"It is wasteful and costly to have to go through hearings if they're economic migrants," he says. "We should offer this class of people another process, recognize the fact that they're contributing to the labour economy."
The Immigration and Refugee Board, which has an annual budget of $116-million, has an overall acceptance rate of about 45 per cent, varying from a low of 4 per cent for Costa Ricans to a high of 77 per cent for Colombians.
Sergio Karas, a Toronto immigration lawyer, says allowing some undocumented workers to stay would end up rewarding lawbreakers: "An amnesty has a detrimental effect on people who are overseas applying to immigrate to Canada and having to wait three years to get a visa," he says.
At the Latino job fair at the Toronto coffee shop, some of the workers strolling around the parking lot acknowledge that some of their colleagues used the refugee system to get into Canada.

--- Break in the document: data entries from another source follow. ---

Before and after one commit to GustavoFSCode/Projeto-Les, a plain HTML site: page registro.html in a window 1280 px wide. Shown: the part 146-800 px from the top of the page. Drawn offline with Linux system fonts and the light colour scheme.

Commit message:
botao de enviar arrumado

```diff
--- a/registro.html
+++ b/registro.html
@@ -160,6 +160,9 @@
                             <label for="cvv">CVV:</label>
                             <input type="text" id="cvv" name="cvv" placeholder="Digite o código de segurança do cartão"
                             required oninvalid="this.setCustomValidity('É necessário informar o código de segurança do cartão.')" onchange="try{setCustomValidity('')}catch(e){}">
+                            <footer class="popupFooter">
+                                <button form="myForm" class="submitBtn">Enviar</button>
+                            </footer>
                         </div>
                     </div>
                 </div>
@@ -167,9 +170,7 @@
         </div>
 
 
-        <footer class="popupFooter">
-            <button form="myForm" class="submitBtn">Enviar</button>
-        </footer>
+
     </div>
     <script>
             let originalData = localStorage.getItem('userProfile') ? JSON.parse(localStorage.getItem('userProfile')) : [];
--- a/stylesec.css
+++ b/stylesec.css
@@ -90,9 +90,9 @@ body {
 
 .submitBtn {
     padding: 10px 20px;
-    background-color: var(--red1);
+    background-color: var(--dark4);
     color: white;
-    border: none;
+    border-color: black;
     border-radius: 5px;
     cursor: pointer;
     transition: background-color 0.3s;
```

Others entered as tourists and never left.
"It almost seems like the refugee system is set up for this," says Riberto Carrera, a 40-year-old Chilean landed immigrant. "I think it would be better just to forget about the refugee system and bring people in as workers."

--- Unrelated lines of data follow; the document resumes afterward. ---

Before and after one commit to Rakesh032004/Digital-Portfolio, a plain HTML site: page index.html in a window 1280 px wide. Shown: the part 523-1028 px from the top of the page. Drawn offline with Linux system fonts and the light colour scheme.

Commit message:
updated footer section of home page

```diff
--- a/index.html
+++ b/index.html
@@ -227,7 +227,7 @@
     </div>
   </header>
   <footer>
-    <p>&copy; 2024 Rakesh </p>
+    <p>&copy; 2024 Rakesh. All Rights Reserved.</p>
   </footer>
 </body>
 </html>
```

Mr. Carrera says refugee claimants know that even if their cases are rejected they can work for as long as three years while their applications are processed.

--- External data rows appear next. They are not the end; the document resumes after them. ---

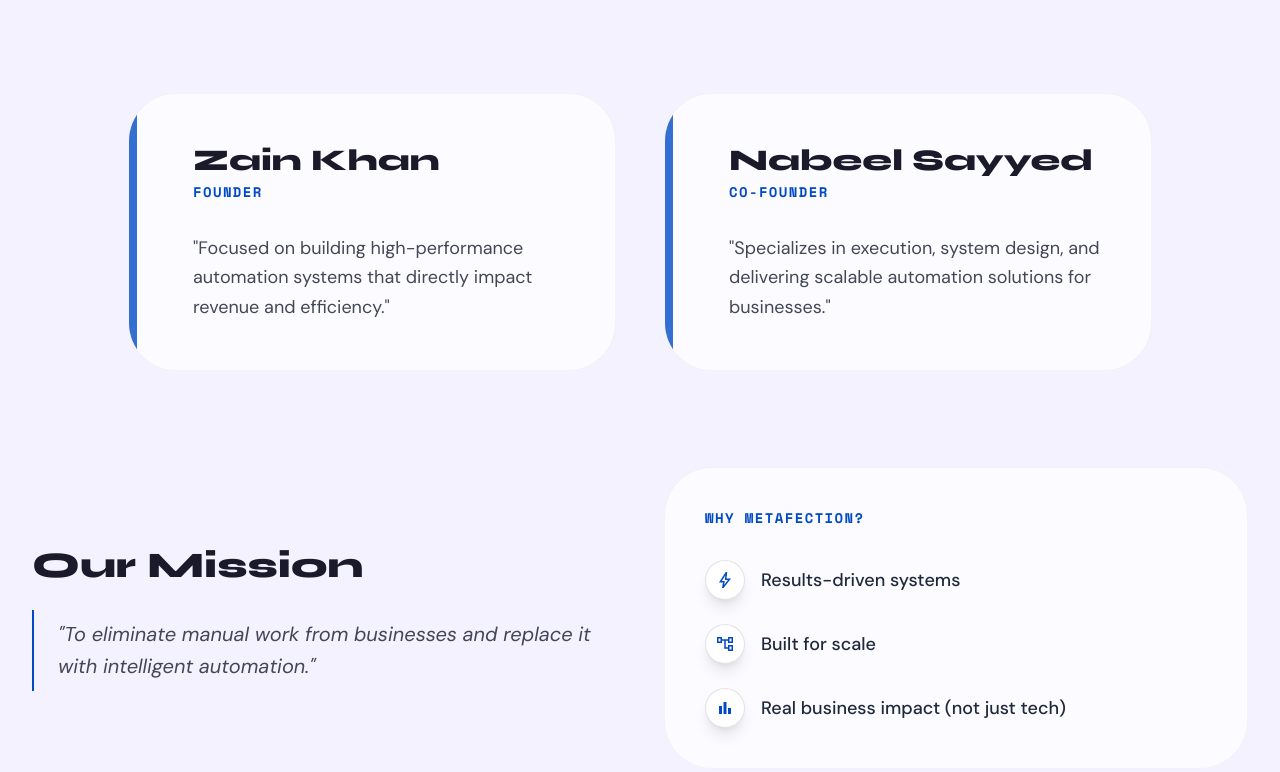
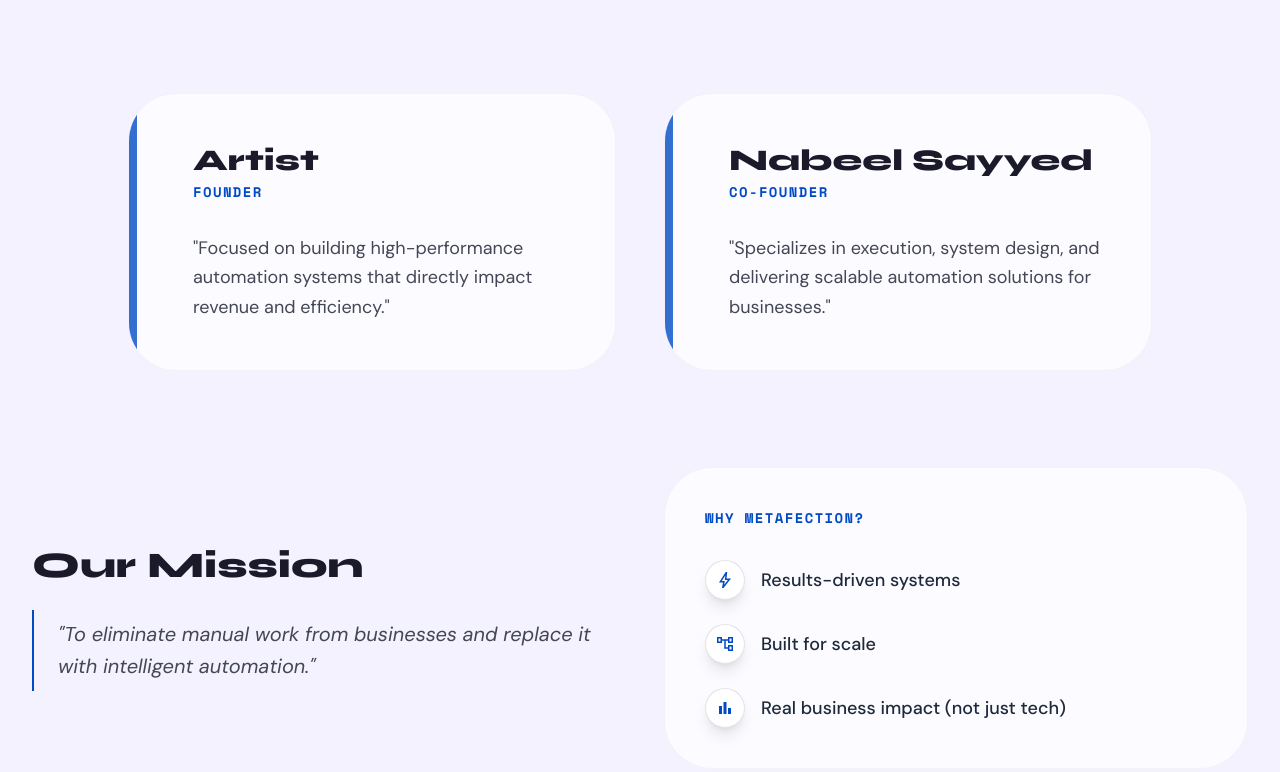
Before and after one commit to zenith-shady/Metafection, a plain HTML site: page index.html in a window 1280 px wide. Shown: the part 9319-10091 px from the top of the page. Drawn offline with nearby package versions, Linux system fonts and the light colour scheme.

Commit message:
Update index.html

```diff
--- a/index.html
+++ b/index.html
@@ -943,13 +943,13 @@
             </div>
 
             <div class="grid grid-cols-1 md:grid-cols-2 gap-12 max-w-5xl mx-auto items-stretch">
-                <!-- Zain Khan -->
+                <!--  Khan -->
                 <div class="reveal-up delay-300 h-full">
                     <div
                         class="liquid-glass p-12 rounded-xl flex flex-col gap-6 hover-lift h-full hover:border-primary/30 transition-colors group relative overflow-hidden">
                         <div class="absolute top-0 left-0 w-2 h-full bg-primary/80"></div>
                         <div>
-                            <h3 class="syne-font text-3xl font-bold mb-1 pl-4">Zain Khan</h3>
+                            <h3 class="syne-font text-3xl font-bold mb-1 pl-4">Artist</h3>
                             <p class="space-mono text-primary text-sm font-bold tracking-widest uppercase mb-8 pl-4">
                                 Founder</p>
                             <p class="text-on-surface-variant text-lg leading-relaxed font-light pl-4">"Focused on
```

Many of those who apply for asylum in Canada do not come from countries known for producing refugees. In 2002, the top 10 source countries for refugee claimants in Canada included Hungary, Mexico and Costa Rica (visas are not required to enter Canada from the latter two). From 1998-2002, 3,156 Costa Ricans sought asylum and only 116 were accepted as refugees. In the same period, 7,700 Mexicans sought asylum and 1,440 were accepted.
The immigration crackdown in the United States that followed the terrorist attacks of Sept. 11, 2001, prompted some illegals to come to Canada, Prof. Devoretz says. "People used to use Canada as a platform to get into the U.S. But people from Muslim countries do not try this any more." Many Pakistanis, for example, filed refugee claims at the U.S. border last year, before the safe third-country agreement came into effect.
Ontario's construction boom has also encouraged foreigners to overstay their visas and work in the cash economy. With 225,000 annual housing starts across the country, contractors cannot find enough Canadians to fill jobs.
"We try and recruit in Canadian high schools but even Canadian immigrants who arrived 40 years ago don't want their children to be construction workers, even though it's pretty good money," Mr. Manahan said.
(House framers can earn up to $25 an hour, while undocumented workers who aren't unionized usually earn $10 an hour.)
Carlos Pimentel, a spokesman with the Central Ontario Regional Council of Carpenters, said he was "stunned" to find vast numbers of undocumented trimmers, framers and bricklayers when his union began organizing in these sectors three years ago. Many trimmers came from Mendoza, a wine-growing province in Argentina. Others came from Panama, Central America, Eastern Europe, even Ireland. "Many have been here for years, not months. It would require an army of immigration officers to track down people," said Mr. Pimentel, who signed up several hundred.
Mr. Waldman believes that it is not possible to stop the flow of people in search of better lives from reaching Canada: They will come as long as there is work for them.
To apply as a landed immigrant, applicants must accrue 67 of 100 points in categories measuring education and language ability. This excludes many blue-collar workers.
Estimated number: up to 200,000
Estimated number in Ontario's construction sector: 76,000
Illegals as percent of foreigners who come to live in Canada every year: 8%
Methods of entry: Refugee system; visa overstays
Refugee claim acceptance rate: 48% of about 40,000 annual claims
Number of refugee claimants ordered deported in the last five years who are still here: 36,000
Number of student, visitor and work visas issued last year: 800,000
Percentage who overstay their visa: 8% (or 64,000)